* ACTION ITEM
Return all lines of the data in which the string "study" occurs.

########################################

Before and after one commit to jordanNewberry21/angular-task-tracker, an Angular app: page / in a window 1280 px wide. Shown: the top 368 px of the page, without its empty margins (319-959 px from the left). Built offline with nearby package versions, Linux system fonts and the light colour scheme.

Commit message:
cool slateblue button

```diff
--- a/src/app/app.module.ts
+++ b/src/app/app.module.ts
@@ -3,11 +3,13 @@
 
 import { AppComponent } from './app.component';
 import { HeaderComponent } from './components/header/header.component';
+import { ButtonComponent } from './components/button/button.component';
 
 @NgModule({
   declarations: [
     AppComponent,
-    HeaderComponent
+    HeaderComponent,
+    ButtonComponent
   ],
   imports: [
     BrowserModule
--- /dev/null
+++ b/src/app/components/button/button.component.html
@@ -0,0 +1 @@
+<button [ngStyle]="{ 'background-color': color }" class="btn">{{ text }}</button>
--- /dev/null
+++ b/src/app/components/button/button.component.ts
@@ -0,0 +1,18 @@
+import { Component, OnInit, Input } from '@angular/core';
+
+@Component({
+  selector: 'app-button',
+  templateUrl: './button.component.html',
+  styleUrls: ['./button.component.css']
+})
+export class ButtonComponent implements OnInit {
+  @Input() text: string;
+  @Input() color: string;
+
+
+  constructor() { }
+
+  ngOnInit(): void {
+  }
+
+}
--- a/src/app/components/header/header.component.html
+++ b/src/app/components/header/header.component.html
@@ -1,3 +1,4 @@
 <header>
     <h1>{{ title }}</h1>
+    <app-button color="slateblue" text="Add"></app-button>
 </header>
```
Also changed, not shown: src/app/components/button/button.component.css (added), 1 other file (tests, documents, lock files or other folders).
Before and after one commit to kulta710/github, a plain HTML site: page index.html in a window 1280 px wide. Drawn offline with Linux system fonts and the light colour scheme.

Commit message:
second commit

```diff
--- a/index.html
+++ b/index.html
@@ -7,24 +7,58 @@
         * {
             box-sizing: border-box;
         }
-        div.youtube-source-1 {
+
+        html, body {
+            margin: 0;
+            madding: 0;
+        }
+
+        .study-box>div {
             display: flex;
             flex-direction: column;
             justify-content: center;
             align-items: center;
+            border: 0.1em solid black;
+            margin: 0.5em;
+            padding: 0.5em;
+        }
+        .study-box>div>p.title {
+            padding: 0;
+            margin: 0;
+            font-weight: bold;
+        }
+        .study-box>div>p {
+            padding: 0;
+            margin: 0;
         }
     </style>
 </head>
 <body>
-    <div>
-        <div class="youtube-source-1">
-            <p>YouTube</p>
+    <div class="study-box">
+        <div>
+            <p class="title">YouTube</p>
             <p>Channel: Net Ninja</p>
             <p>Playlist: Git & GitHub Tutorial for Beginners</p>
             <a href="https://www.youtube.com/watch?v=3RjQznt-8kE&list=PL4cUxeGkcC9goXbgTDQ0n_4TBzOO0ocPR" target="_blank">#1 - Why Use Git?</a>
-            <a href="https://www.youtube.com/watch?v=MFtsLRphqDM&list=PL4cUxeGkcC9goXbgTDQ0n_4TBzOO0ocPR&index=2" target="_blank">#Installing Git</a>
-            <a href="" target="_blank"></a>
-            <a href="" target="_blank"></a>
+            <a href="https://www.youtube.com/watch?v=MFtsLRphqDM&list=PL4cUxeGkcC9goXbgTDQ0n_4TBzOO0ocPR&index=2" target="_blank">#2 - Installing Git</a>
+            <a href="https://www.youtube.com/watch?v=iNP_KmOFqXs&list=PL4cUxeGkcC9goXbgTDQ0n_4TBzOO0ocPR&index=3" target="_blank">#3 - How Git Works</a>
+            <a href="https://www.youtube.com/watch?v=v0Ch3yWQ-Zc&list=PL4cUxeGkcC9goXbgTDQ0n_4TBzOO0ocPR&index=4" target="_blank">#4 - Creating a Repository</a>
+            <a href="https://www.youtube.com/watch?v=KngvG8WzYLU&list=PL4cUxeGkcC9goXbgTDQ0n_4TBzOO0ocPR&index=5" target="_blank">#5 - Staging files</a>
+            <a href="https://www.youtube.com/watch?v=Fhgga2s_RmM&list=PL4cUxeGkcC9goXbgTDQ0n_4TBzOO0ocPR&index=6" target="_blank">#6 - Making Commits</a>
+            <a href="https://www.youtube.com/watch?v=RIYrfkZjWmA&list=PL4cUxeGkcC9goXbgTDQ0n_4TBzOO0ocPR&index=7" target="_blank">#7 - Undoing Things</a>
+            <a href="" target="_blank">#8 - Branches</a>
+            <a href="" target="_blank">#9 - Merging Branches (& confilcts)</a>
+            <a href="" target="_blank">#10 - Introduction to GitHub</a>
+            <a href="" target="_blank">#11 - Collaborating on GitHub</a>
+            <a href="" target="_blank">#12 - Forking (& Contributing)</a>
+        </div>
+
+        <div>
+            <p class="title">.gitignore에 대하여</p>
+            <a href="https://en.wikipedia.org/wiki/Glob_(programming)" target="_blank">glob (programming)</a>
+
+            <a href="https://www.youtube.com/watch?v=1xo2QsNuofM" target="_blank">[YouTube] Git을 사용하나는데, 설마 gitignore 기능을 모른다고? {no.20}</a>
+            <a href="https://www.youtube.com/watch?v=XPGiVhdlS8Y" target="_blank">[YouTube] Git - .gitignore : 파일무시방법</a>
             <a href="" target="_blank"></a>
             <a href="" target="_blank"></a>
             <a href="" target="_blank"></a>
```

########################################

* SOLUTION TO THIS EXERCISE
+        .study-box>div {
+        .study-box>div>p.title {
+        .study-box>div>p {
+    <div class="study-box">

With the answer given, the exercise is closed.